In fact, many theories concerning Bran have been circulated. One theory says that Bran Stark is Bran the builder. Bran the builder, legend has it, built the Wall where Jon Snow completed his watch and also Winterfell. Another postulates that Bran is the Lord of Light, the god of the Red Priestesses who reveals future events in fires. According to such theories, Bran reincarnates and lives forever in a repeating loop or he’s ascended to the role of an all-knowing god. Game of Thrones could be a literal time loop in where Bran is trying to prevent a number of catastrophic events like the creation of White Walkers by the Children of the Forest, the Mad King’s holocaust of Westerosi citizens, and the events that have yet to transpire – which may include the deaths of Daenerys and Jon, not to mention every person in Westeros. 

Game of Thrones could literally be a story about an omniscient and all-powerful or nigh-all-powerful mystic or god being rendered powerless by chaos theory. In other words, per Littlefinger: “Chaos is a ladder” and only that ladder is real. All else is illusion. In trying to prevent the creation of the White Walkers or the Mad King’s holocaust, Bran unintentionally sets off other horrific events. The prevention of one bad outcome or consequence results in the emergence of a new bad outcome or consequence. Thinking about Bran’s predicament got me thinking about the idea of an omniscient being.

God’s predicament, should one exist, wouldn’t be any different. Preventing a murder on one side of the world only ensures the emergence of a new, unintended one on the other side of the world. If the flapping of a butterfly’s wings results in a derailed train that kills dozens, a god might reason to prevent the flapping of the wings, but in doing so, an unintended volcanic eruption wipes out dozens in a separate location. The idea of omniscience along with omnipotence would ensure that such a being is rendered powerless! Westeros may not work very much like our world; there is after all magic, undead, dragons, and voices speaking from fires. Chaos theory might not feature in Westeros, but it certainly features in our world. A being like the Three-Eyed Raven would have incredible power, but will resign himself to inactivity.

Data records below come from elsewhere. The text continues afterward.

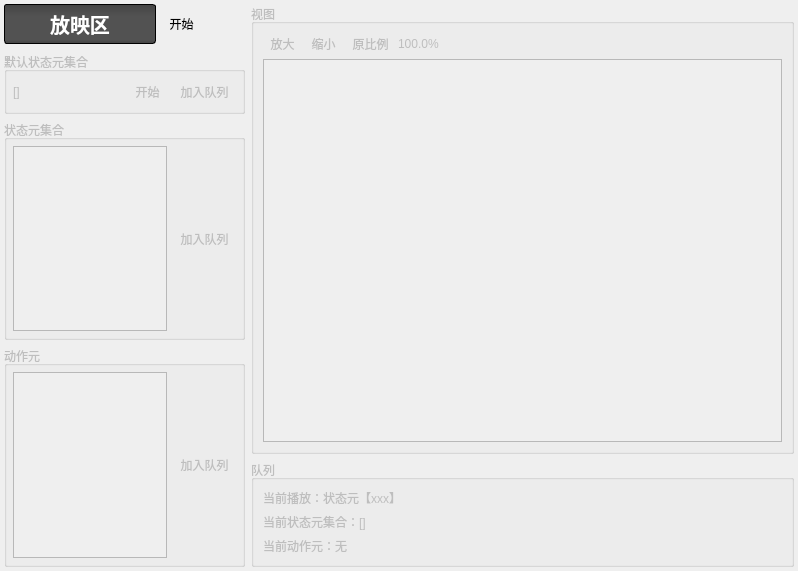
This is DrillGIFActionSequenceEditor/Source/ActionSeqModule/playingPart/p_PlayingPart.ui in DrillUp/DrillGIFActionSequenceEditor as Qt 5 draws it before an edit. The edited form follows.
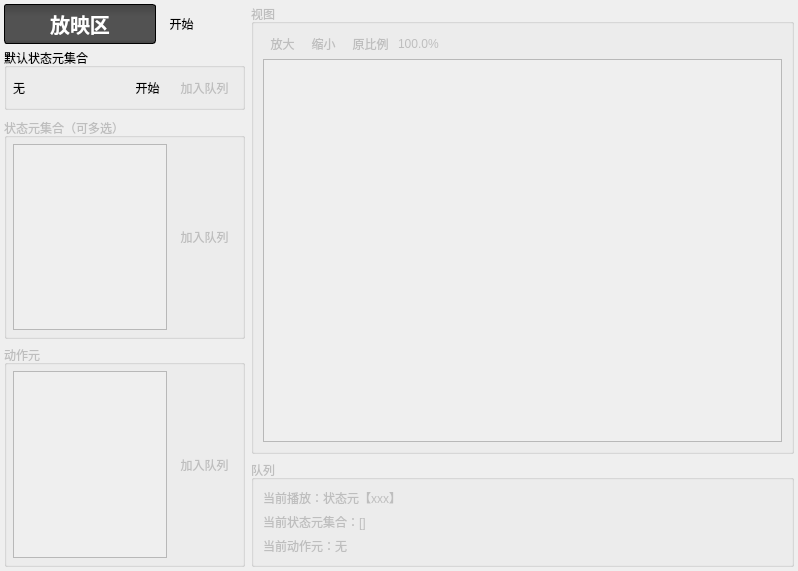
This is the edited form. Icons and pictures are not drawn.

Commit message: 完成 修改默认集合，自动添加插件 功能。

The edit to the form file:
```diff
--- a/DrillGIFActionSequenceEditor/Source/ActionSeqModule/playingPart/p_PlayingPart.ui
+++ b/DrillGIFActionSequenceEditor/Source/ActionSeqModule/playingPart/p_PlayingPart.ui
@@ -61,7 +61,7 @@
 	background-color: #FDF4BF;
 }</string>
         </property>
-        <layout class="QVBoxLayout" name="verticalLayout_2">
+        <layout class="QVBoxLayout" name="verticalLayout_2" stretch="0,0,1">
          <property name="spacing">
           <number>4</number>
          </property>
@@ -137,27 +137,6 @@
           </widget>
          </item>
          <item>
-          <widget class="QWidget" name="widget_operateFrame" native="true">
-           <property name="enabled">
-            <bool>false</bool>
-           </property>
-           <layout class="QVBoxLayout" name="verticalLayout_3">
-            <property name="spacing">
-             <number>6</number>
-            </property>
-            <property name="leftMargin">
-             <number>0</number>
-            </property>
-            <property name="topMargin">
-             <number>4</number>
-            </property>
-            <property name="rightMargin">
-             <number>0</number>
-            </property>
-            <property name="bottomMargin">
-             <number>0</number>
-            </property>
-            <item>
              <widget class="QGroupBox" name="groupBox_5">
               <property name="title">
                <string>默认状态元集合</string>
@@ -178,7 +157,10 @@
                <item>
                 <widget class="QLabel" name="label_defaultState">
                  <property name="text">
-                  <string>[]</string>
+               <string>无</string>
+              </property>
+              <property name="wordWrap">
+               <bool>true</bool>
                  </property>
                 </widget>
                </item>
@@ -200,7 +182,10 @@
                 </widget>
                </item>
                <item>
-                <widget class="QToolButton" name="toolButton_open_2">
+             <widget class="QToolButton" name="toolButton_playDefault">
+              <property name="enabled">
+               <bool>false</bool>
+              </property>
                  <property name="text">
                   <string>加入队列</string>
                  </property>
@@ -219,10 +204,31 @@
               </layout>
              </widget>
             </item>
+         <item>
+          <widget class="QWidget" name="widget_operateFrame" native="true">
+           <property name="enabled">
+            <bool>false</bool>
+           </property>
+           <layout class="QVBoxLayout" name="verticalLayout_3">
+            <property name="spacing">
+             <number>6</number>
+            </property>
+            <property name="leftMargin">
+             <number>0</number>
+            </property>
+            <property name="topMargin">
+             <number>4</number>
+            </property>
+            <property name="rightMargin">
+             <number>0</number>
+            </property>
+            <property name="bottomMargin">
+             <number>0</number>
+            </property>
             <item>
              <widget class="QGroupBox" name="groupBox_2">
               <property name="title">
-               <string>状态元集合</string>
+               <string>状态元集合（可多选）</string>
               </property>
               <layout class="QHBoxLayout" name="horizontalLayout_6">
                <property name="leftMargin">
```
Left out of the diff: 6 changed lines with no effect on the pictures. Lines whose indentation alone changed are shown as unchanged. The commit also changes 15 other files.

God, should one exist, might have realized this long ago and has thus resigned himself to inactivity and indifference. Omniscience entails foresight and omnipotence entails prevention of what one foresees, but the two powers together would inevitably result in voluntarily powerlessness. In a world of chaos, an order that prevents all evil and all suffering is simply not possible; it is unachievable. Should there be a god, Nietzsche might be best read literally. God is effectively dead. He is a celestial vegetable, eternally inactive upon realizing that he could never achieve a perfect world. I am firmly a post-theist in that I am beyond entertaining the ideas of religion and writing extensively and frequently about such topics. But should there be a god, I would approach it with compassion and pity because despite having all that power, it’s as though it has no power. 

A simply corollary might make things clearer. Humans are no doubt limited and finite in their power to prevent unappealing outcomes and consequences. They are equally limited in their capacity to formulate and execute contingency plans. Yet even when one succeeds at preventing one’s business from failure by taking out a sizable loan, there’s now the unintended consequence of realizing several months down the line that an extensive layoff is necessary to turn enough profit to pay off the debt and continue to operate the business. Preventing one bad outcome seems to ensure the emergence of another. Though some regard this study as debunked, the jury is still out on whether extensive gene editing results in hundreds of potentially harmful mutations. 

It could be that chaos requires a balancing of the scales and it is only in that balance that order is achieved. God might have done all he could to prevent the abusive childhood of one person only to ensure the emergence of another person’s abusive childhood. The Three-Eyed Raven’s predicament might not be any different from what a god’s would be if it existed. Joan Osborne’s song comes to mind in thinking that perhaps god is essentially one of us. The poor bastard has all that power and can do absolutely nothing with it.